GIVEN ENTRIES ->
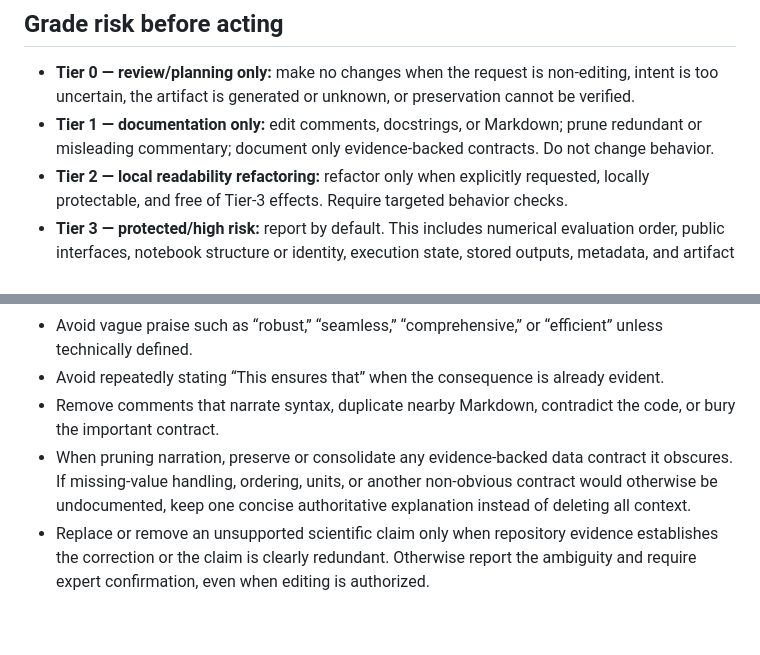
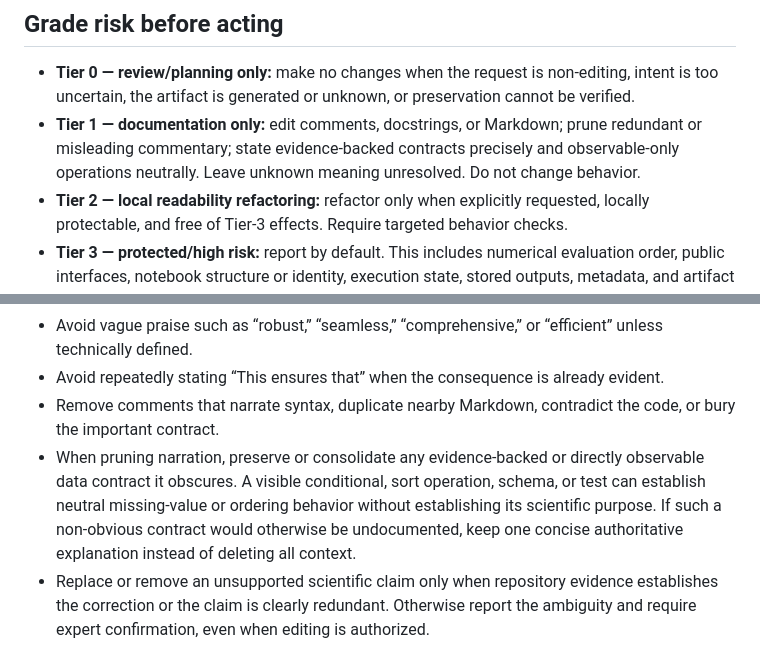
Before and after one commit to angzeli/codex-skills, a Markdown page: skills/scientific-code-documenter/SKILL.md, 2 parts joined by grey strips. Rendered like a GitHub page; blank space fills up the shorter version.

Commit message:
fix: document observable contracts neutrally

```diff
--- a/skills/scientific-code-documenter/SKILL.md
+++ b/skills/scientific-code-documenter/SKILL.md
@@ -45,7 +45,7 @@ Do not infer a scientific contract from domain familiarity or an arithmetic patt
 ## Grade risk before acting
 
 - **Tier 0 — review/planning only:** make no changes when the request is non-editing, intent is too uncertain, the artifact is generated or unknown, or preservation cannot be verified.
-- **Tier 1 — documentation only:** edit comments, docstrings, or Markdown; prune redundant or misleading commentary; document only evidence-backed contracts. Do not change behavior.
+- **Tier 1 — documentation only:** edit comments, docstrings, or Markdown; prune redundant or misleading commentary; state evidence-backed contracts precisely and observable-only operations neutrally. Leave unknown meaning unresolved. Do not change behavior.
 - **Tier 2 — local readability refactoring:** refactor only when explicitly requested, locally protectable, and free of Tier-3 effects. Require targeted behavior checks.
 - **Tier 3 — protected/high risk:** report by default. This includes numerical evaluation order, public interfaces, notebook structure or identity, execution state, stored outputs, metadata, and artifact contracts. Edit only with explicit authorization and suitable protection.
 
@@ -181,7 +181,7 @@ Maintain distinctions that affect interpretation, including measured versus calc
 - Avoid vague praise such as “robust,” “seamless,” “comprehensive,” or “efficient” unless technically defined.
 - Avoid repeatedly stating “This ensures that” when the consequence is already evident.
 - Remove comments that narrate syntax, duplicate nearby Markdown, contradict the code, or bury the important contract.
-- When pruning narration, preserve or consolidate any evidence-backed data contract it obscures. If missing-value handling, ordering, units, or another non-obvious contract would otherwise be undocumented, keep one concise authoritative explanation instead of deleting all context.
+- When pruning narration, preserve or consolidate any evidence-backed or directly observable data contract it obscures. A visible conditional, sort operation, schema, or test can establish neutral missing-value or ordering behavior without establishing its scientific purpose. If such a non-obvious contract would otherwise be undocumented, keep one concise authoritative explanation instead of deleting all context.
 - Replace or remove an unsupported scientific claim only when repository evidence establishes the correction or the claim is clearly redundant. Otherwise report the ambiguity and require expert confirmation, even when editing is authorized.
 
 Consult [references/comment-examples.md](references/comment-examples.md) when concrete wording examples would help. Do not load it when the repository's own conventions already settle the choice.
```
Also changed, not shown: 1 other file.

WHAT YOU WILL DO -> Find the string "documenter" in the listing and return every line that holds it.

REPLY ->
Before and after one commit to angzeli/codex-skills, a Markdown page: skills/scientific-code-documenter/SKILL.md, 2 parts joined by grey strips. Rendered like a GitHub page; blank space fills up the shorter version.
--- a/skills/scientific-code-documenter/SKILL.md
+++ b/skills/scientific-code-documenter/SKILL.md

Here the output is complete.